Category Archives: Fourth Amendment

Can a guest allow the police to search your house?

I had the question asked: can a guest who is staying in your house allow the police to search? What about if they were to call the police and invite them to search? Would that evidence still be admissible against the homeowner?  Apparent authority is the key This is more than just a yes or […]

If you consent to a police search, can you limit where they can search? Orange County criminal defense attorney

If the police ask if they can search, can you put limits on where or how they can search?   The answer is yes… and no. If the police search is based on consent, the person giving consent can set limits as to the scope of the search. For example, you could give consent for […]

What is the difference between reasonable suspicion and probable cause?

Reasonable suspicion is what they need to detain you. Probable cause is what they need to search. Slightly different burdens and a slightly different analysis. If you’re contacted by the police, your first question should be, “Am I free to go?” If the answer is yes, then you are free to walk away. If they […]

Privacy, cell phones and police searches – lock up your phones!

The United States Constitution protects you from unreasonable searches and seizures.  Under the Fourth Amendment, the police must either have a search warrant or some recognized exception to be able to legally search (and therefore gather evidence to be used against you). One of the exceptions is a search “incident to an arrest.”  Since 1973, […]

Passengers rights in DUI checkpoint

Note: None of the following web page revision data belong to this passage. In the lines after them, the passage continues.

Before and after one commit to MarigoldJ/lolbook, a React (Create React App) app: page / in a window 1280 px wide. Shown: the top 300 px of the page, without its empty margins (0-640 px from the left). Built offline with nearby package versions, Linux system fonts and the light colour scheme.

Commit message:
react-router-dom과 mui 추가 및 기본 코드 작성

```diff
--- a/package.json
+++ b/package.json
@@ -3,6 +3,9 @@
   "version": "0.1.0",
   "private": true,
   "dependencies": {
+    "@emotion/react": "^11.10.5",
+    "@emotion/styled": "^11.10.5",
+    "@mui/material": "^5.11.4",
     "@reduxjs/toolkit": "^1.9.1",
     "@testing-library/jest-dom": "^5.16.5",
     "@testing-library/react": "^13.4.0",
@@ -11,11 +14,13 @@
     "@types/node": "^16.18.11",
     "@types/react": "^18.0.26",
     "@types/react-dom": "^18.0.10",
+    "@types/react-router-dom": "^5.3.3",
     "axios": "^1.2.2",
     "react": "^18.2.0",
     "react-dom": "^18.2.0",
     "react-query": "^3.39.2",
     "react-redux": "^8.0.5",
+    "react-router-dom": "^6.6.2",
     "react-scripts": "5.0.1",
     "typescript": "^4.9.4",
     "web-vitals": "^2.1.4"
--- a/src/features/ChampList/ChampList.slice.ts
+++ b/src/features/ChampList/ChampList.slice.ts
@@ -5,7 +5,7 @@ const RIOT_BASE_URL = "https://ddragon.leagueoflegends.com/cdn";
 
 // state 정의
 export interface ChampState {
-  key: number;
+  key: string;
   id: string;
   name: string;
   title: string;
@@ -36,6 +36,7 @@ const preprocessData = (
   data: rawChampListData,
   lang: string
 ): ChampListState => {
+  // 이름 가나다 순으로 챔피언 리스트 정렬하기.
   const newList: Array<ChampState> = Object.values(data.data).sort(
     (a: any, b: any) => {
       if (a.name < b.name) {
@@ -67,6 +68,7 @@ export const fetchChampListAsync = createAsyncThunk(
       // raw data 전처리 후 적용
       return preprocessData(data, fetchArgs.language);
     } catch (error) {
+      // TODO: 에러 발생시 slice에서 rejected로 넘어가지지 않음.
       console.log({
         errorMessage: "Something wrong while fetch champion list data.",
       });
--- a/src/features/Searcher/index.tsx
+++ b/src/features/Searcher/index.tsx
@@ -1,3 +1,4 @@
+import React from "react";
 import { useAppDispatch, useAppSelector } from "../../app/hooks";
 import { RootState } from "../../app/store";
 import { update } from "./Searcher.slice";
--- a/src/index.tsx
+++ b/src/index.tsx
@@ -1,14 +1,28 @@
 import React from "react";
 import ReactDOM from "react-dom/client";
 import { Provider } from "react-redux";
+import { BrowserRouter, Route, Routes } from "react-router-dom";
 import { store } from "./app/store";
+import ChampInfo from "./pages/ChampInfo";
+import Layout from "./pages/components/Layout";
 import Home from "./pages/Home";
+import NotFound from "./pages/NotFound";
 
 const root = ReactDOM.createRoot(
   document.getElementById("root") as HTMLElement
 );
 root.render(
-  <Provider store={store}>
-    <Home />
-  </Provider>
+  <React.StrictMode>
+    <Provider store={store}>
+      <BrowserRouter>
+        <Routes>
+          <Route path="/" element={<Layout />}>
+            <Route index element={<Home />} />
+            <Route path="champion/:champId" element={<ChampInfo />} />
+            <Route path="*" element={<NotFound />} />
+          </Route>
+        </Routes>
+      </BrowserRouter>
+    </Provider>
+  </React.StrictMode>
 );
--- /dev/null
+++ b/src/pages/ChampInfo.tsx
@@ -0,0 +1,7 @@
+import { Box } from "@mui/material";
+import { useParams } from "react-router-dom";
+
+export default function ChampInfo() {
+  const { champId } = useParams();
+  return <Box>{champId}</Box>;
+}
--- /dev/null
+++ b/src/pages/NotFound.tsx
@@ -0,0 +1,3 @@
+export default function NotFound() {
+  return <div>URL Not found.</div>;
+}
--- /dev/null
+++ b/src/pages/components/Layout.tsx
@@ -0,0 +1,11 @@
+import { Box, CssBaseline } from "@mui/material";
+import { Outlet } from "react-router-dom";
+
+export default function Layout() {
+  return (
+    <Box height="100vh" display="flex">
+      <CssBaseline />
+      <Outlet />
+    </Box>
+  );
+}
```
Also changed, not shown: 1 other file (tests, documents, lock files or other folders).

With all the holiday DUI checkpoints that have occurred, I was asked recently about passengers’ rights.  For example, what if the police made observations about a passenger during a DUI checkpoint? As a passenger in a DUI checkpoint, you have the same rights as anyone else to challenge the legality of the checkpoint, the reasonableness […]